In our study through the Lord’s Prayer we now come to the last part of the last request, which is “. . . deliver us from evil” (Matthew 6:13). What are we being taught to pray here? What does it mean for us to ask our heavenly Father to “deliver us from evil”?
First (as always), we need to keep the context in view. This request is very closely-related to what precedes it. In the previous requests the Lord Jesus has just taught us to ask for forgiveness (v.12), and for grace to avoid temptation in the first place, so as to not keep on sinning in the same ways (v.13a); now he teaches us to ask for deliverance from evil (v.13b). There is a clear progression of thought in these verses.
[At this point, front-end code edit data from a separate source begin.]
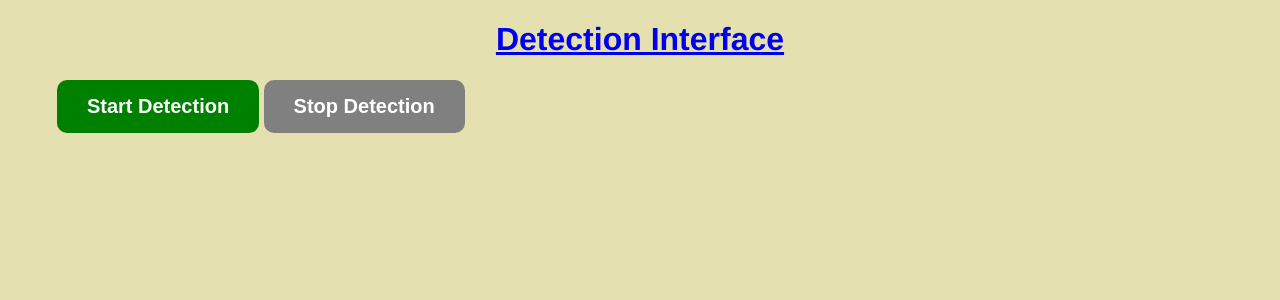
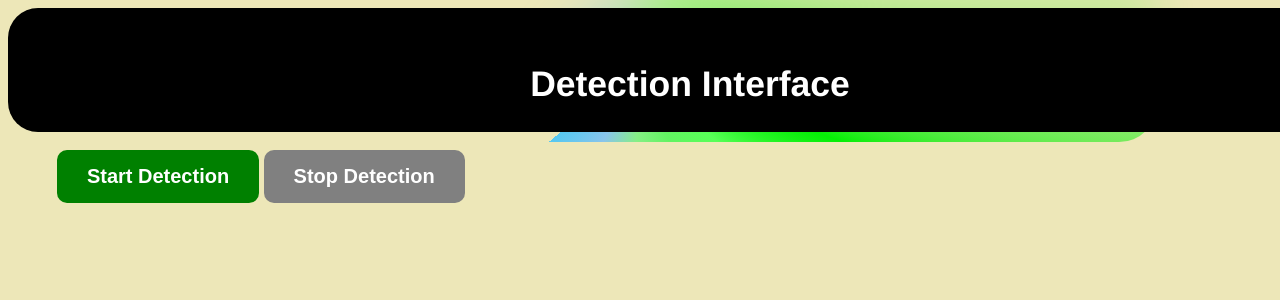
Before and after one commit to amg4463/posedet, a FastAPI app: page / in a window 1280 px wide; the page is wider, and only the part inside the window is pictured. Shown: the top 300 px of that part. Run offline with FastAPI, Linux system fonts and the light colour scheme.

Commit message:
Update index.html

```diff
--- a/templates/index.html
+++ b/templates/index.html
@@ -8,7 +8,7 @@
 
     <style>
       body {
-        background:rgb(229, 224, 175);
+        background:rgb(237, 231, 184);
         text-align: center;
         font-family:'Franklin Gothic Medium', 'Arial Narrow', Arial, sans-serif;
       }
@@ -18,7 +18,7 @@
 
       }
       img {
-        width: 750px;
+        width: 850px;
         height: 500px;
         border: 2px solid black;
         background-color: rgb(155, 250, 218);
@@ -36,7 +36,11 @@
       #start-btn {
         background-color: green;
         color: white;
+        margin-top: 18px;
       }
+      #start-btn:hover {background-color: #3e8e41}
+
+
 
       #stop-btn {
         margin-right: 60%;
@@ -51,7 +55,58 @@
       #start-btn:disabled {
         background-color: grey;
         color: aliceblue;
+        margin-top: 10px;
       }
+      #navbar{
+        height: 60px;
+        margin: 0 auto;
+        color: white;
+        font-size:111%;
+        padding: 2rem;
+        width: 1300px;
+        background: rgb(0, 0, 0);
+        text-align:center;
+        border-radius: 30px;
+      }
+      @property    --angle{
+        syntax: "<angle>";
+        initial-value: 280deg;
+        inherits: false;
+      }
+
+      #navbar::after,#navbar::before{
+
+     content: '';
+     position: absolute;
+     height: 18.5%;
+     width: 80.5%;
+     background-image: conic-gradient(from var(--angle), transparent 60%,rgb(6, 238, 6),rgb(88, 255, 88),rgb(98, 243, 98),rgb(133, 239, 133),rgb(137, 196, 235),rgb(87, 200, 240));
+     left:50%;
+     translate: -50% -91%;
+     z-index: -1;
+     padding:1.8px;
+     border-top:30px;
+     border-radius:38px ;
+
+     animation: 2.5s spin linear infinite;
+
+   }
+
+      #navbar::before{
+        filter:blur(1.5rem);
+        opacity: 0.5;
+
+      }
+      @keyframes spin {
+        from{
+          --angle:0deg;
+        }
+        to{
+          --angle:360deg;
+        }
+
+      }
+
       #video-container {
         margin-right: 60%;
       }
@@ -63,7 +118,7 @@
     </style>
   </head>
   <body>
-    <h1><u><a href="http://127.0.0.1:8000/" target="_blank">Detection Interface</a></u></h1>
+    <div id="navbar"><h1>Detection Interface</h1></div>
     <button id="start-btn"><b>Start Detection</b></button>
     <button id="stop-btn" disabled><b>Stop Detection</b></button>
 
```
Sometimes we set ourselves up by not avoiding the occasion to temptation and sin. We allow ourselves to go to places or spend time with certain people that we know full well will give us cause to stumble. And yet we often fail to avoid those things. Many times that is our first mistake, isn’t it? We’ve all been there at one time or another, no doubt. Have you ever heard the saying, “Bad company corrupts good morals”? (It is based on 1 Corinthians 15:33.) Is there a place or a person(s) that you know that you need to avoid for this reason? It is not without reason that we are taught to pray not to be led into temptation.
But sometimes there is just no getting around temptation. Have you ever been there? Have you ever found yourself staring temptation right in the face, even if through no fault of your own? What are you to do then? Here’s an idea: pray. It is right here toward the end of the Lord’s prayer. We must pray to be delivered from evil. The Westminster Shorter Catechism puts it this way:
“Q.106. What do we pray for in the sixth petition? A. In the sixth petition, which is, And lead us not into temptation, but deliver us from evil, we pray that God would either keep us from being tempted to sin, or support and deliver us when we are tempted.”
We need to pray for the Lord’s support and deliverance when we are tempted. We should not just think of “evil” as consisting in things such as suffering or even Satan himself (although it certainly includes those things), but also our own propensity and inclination toward sin. We are to “watch and pray” lest we enter into temptation (Mark 14:38), but when we do enter into temptation, we need to pray for God’s help and deliverance.
And none of us are sufficient for these things on our own. Which is why this request is in the first person plural (as are the others before it in v.11-13). We must pray that the Lord would deliver “us” (not just “me”) from evil. Do you pray for your brothers and sisters in the Lord this way? May the Lord’s prayer teach us to pray not just for ourselves, but others as well, to be delivered from evil.